The bushing has an internal diameter d1 in its piston-run portion. The enlargement 15 of the through-opening 14 has an external diameter d2. These two diameters d1, d2 are selected to be of the same order of magnitude. The pressure of the hydraulic fluid then acts on the bushing in regions of substantially equal area so that the pressure of the hydraulic fluid does not cause relatively large external pressure forces to act on the bushing 10. One will not choose, however, to make these two diameters d1, d2 exactly the same however. Firstly, this is difficult to realize in manufacture. Secondly, by suitable choice, a firm seating of the bushing 10 in the cylinder drum 2 can be ensured. In the present embodiment, d2, for example, is somewhat larger than d1. Accordingly, the force which is pressing the bushing 10 into the inside of the cylinder drum 2 and thus against the counter stop member 13 is greater than the force which is trying to expel the bushing 10 from the cylinder drum 2. In this manner, reliable seating of the bushing 10 in the cylinder drum 2 is achieved with a relatively simple dimensional rule. The size ratios can, of course be reversed.

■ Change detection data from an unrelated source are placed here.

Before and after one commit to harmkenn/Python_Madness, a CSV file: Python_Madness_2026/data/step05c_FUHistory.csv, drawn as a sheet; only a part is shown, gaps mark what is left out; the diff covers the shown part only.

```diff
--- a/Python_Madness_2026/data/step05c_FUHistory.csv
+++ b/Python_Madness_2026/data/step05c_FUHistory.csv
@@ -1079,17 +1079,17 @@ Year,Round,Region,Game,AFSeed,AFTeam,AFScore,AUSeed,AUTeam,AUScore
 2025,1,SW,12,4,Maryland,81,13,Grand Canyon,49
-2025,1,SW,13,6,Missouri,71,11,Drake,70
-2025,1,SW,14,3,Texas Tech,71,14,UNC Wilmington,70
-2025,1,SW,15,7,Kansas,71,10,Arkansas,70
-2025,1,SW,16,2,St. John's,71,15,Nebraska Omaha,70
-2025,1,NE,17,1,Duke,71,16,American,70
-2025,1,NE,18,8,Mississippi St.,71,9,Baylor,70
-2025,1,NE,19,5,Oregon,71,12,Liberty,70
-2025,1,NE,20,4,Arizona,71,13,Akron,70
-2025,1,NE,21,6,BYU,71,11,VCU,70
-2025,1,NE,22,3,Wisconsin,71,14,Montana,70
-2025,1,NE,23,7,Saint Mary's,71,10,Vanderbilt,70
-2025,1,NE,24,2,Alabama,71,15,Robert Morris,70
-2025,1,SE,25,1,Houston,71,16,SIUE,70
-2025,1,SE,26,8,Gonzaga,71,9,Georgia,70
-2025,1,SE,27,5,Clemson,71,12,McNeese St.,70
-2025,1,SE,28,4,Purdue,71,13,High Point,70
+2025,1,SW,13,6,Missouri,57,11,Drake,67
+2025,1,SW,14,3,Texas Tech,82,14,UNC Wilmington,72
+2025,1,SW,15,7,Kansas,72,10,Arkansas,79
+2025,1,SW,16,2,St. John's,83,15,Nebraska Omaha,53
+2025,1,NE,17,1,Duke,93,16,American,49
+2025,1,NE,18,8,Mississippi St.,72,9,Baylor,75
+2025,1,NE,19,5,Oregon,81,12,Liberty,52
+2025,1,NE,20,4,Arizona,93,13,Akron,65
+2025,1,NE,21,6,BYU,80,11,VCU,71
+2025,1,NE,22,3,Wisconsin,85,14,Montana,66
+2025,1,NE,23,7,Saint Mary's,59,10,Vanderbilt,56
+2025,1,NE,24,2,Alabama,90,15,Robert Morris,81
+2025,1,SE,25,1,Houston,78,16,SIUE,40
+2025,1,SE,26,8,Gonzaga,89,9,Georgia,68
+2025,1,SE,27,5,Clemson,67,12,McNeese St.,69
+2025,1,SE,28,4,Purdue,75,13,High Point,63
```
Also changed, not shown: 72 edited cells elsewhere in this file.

In that case, the bushing 10 would have to be inserted from the other side into the cylinder drum 2, so that the counter stop member 13 is effective with the stop member 12 in the opposite direction.

The transitional portion 17 is of conical construction on its inside, that is, the flow path for the hydraulic fluid widens gradually towards the cylinder 5 so that the flow ratios here are favourable.

Patent Citations
Cited PatentFiling datePublication dateApplicantTitle
US2451379 *May 26, 1945Oct 12, 1948Burke Byron RCompressor pump
US3169488 *Nov 3, 1961Feb 16, 1965New York Air Brake CoRotary cylinder barrel and method of making same
US4620475 *Sep 23, 1985Nov 4, 1986Sundstrand CorporationHydraulic displacement unit and method of assembly thereof
US5588347 *Jan 12, 1994Dec 31, 1996Danfoss A/SHydraulic axial piston machine with an inclined plate
US5678471 *Apr 23, 1996Oct 21, 1997Fmc CorporationSwashplate pump incorporating a dual location cluster bearing
US5685215 *Dec 5, 1994Nov 11, 1997Danfoss A/SHydraulic piston engine driven by a lubricant-free, water-based fluid
Referenced by
Citing PatentFiling datePublication dateApplicantTitle
US5890412 *Jun 28, 1995Apr 6, 1999Danfoss A/SControl plate of a hydraulic machine
Classifications
U.S. Classification92/12.2, 92/57, 417/269, 92/71
International ClassificationF04B53/16, F04B1/20
Cooperative ClassificationF04B53/168, F04B1/2042, F05C2225/04, F05C2253/12, F04B1/2035
European ClassificationF04B1/20C3, F04B53/16C4A, F04B1/20C2
Legal Events
DateCodeEventDescription
Jun 1, 2010FPExpired due to failure to pay maintenance fee
Effective date: 20100414
Apr 14, 2010LAPSLapse for failure to pay maintenance fees
Nov 16, 2009REMIMaintenance fee reminder mailed
Sep 16, 2005FPAYFee payment
Year of fee payment: 8
Jun 11, 2001FPAYFee payment
Year of fee payment: 4
Dec 26, 1996ASAssignment
Owner name: DANFOSS A/S, DENMARK
Free format text: ASSIGNMENT OF ASSIGNORS INTEREST;ASSIGNOR:HANSEN, OVE THORBOL;REEL/FRAME:008460/0503
Effective date: 19961203